- [Task item] Search the records below for "default"; copy each line that has it.

- [Listed records]
______________________________

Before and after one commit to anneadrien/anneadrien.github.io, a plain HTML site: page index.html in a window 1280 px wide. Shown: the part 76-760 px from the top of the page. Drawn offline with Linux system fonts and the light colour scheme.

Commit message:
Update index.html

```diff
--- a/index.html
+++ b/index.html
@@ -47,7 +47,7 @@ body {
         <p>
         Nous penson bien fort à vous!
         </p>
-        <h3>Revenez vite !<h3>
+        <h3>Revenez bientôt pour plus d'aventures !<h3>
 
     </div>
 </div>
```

______________________________

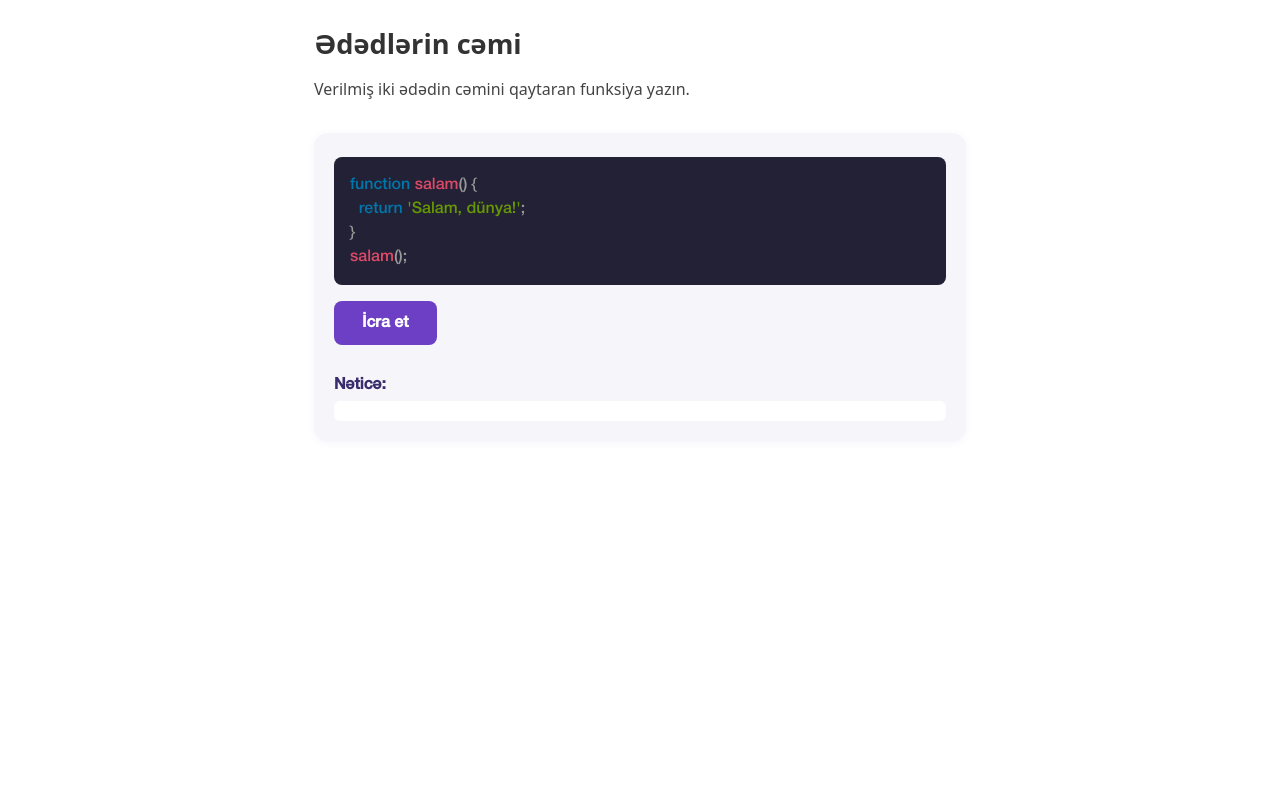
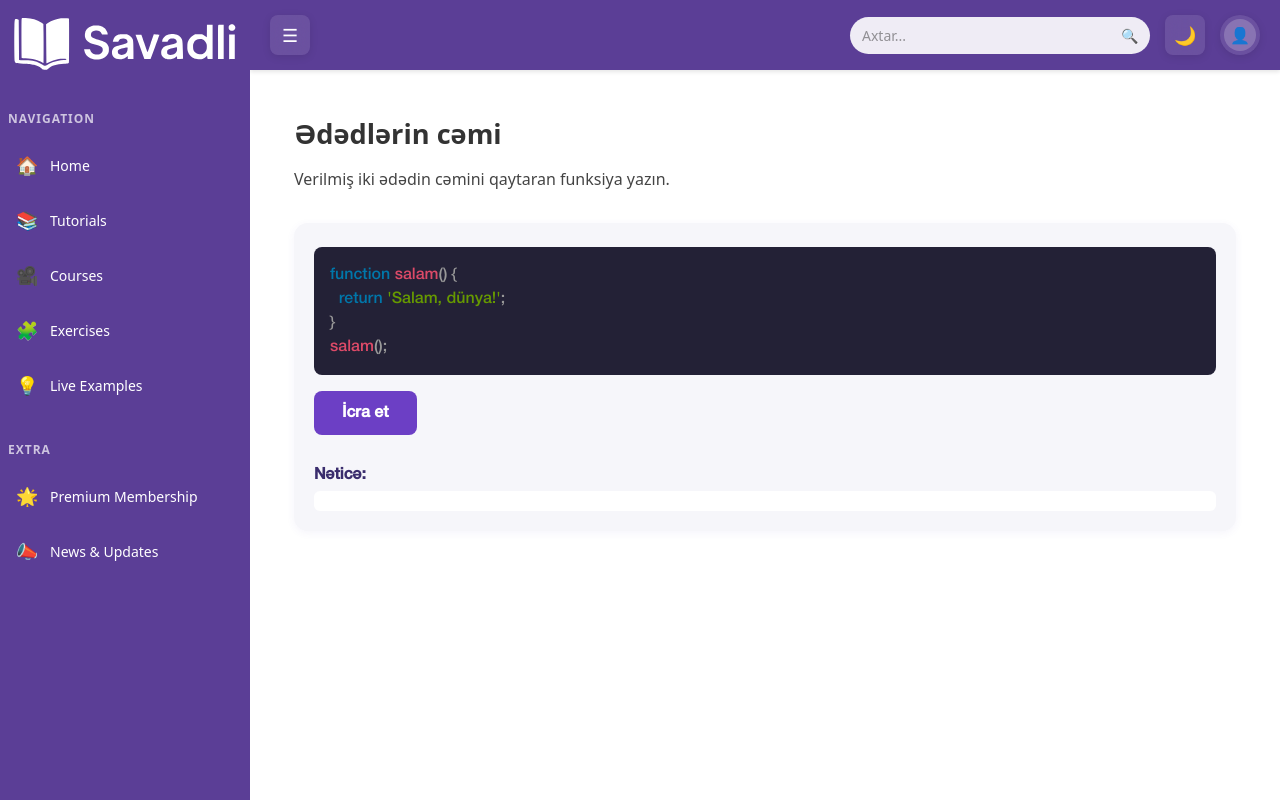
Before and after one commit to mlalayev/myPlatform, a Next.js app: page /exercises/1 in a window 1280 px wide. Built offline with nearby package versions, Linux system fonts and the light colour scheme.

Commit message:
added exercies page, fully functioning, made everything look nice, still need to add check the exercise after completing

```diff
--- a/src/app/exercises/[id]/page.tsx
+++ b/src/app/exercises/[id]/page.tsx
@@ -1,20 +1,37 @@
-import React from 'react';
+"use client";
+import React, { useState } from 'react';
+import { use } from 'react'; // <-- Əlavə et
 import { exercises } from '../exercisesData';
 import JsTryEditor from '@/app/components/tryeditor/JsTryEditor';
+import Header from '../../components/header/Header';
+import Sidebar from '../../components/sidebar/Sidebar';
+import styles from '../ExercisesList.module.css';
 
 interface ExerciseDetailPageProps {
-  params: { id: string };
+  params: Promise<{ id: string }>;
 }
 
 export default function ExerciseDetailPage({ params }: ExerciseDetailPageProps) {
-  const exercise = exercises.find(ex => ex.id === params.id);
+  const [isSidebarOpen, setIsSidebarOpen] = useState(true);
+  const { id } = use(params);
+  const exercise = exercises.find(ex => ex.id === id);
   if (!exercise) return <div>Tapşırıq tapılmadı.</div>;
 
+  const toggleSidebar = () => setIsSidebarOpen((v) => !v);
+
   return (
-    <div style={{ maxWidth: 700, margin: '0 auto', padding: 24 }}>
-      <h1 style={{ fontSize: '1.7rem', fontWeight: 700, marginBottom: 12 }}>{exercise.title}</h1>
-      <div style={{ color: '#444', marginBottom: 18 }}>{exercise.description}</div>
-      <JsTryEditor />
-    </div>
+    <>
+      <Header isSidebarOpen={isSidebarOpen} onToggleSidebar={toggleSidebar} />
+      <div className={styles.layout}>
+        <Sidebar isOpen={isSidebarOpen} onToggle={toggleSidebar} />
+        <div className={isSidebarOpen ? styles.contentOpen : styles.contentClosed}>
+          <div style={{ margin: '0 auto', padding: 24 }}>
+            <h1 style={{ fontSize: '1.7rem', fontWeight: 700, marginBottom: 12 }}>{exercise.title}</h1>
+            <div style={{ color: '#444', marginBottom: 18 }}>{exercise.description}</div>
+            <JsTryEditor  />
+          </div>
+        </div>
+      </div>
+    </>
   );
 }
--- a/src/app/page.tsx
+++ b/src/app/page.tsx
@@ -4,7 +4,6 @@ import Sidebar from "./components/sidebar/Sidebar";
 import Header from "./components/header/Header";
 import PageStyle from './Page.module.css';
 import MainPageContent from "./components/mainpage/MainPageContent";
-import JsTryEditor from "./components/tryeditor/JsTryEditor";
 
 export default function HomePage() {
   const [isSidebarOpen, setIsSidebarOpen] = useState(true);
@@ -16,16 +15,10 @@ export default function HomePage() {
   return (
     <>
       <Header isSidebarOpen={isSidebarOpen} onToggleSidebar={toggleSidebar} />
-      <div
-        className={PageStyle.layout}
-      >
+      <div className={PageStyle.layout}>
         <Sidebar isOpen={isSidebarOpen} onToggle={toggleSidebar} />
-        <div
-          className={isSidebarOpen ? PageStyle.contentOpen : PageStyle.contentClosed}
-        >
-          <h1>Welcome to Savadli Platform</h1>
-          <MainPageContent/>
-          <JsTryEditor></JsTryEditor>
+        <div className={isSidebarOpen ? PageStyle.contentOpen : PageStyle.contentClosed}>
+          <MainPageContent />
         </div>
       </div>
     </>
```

______________________________

- [Task response]
 export default function ExerciseDetailPage({ params }: ExerciseDetailPageProps) {
 export default function HomePage() {
@@ -16,16 +15,10 @@ export default function HomePage() {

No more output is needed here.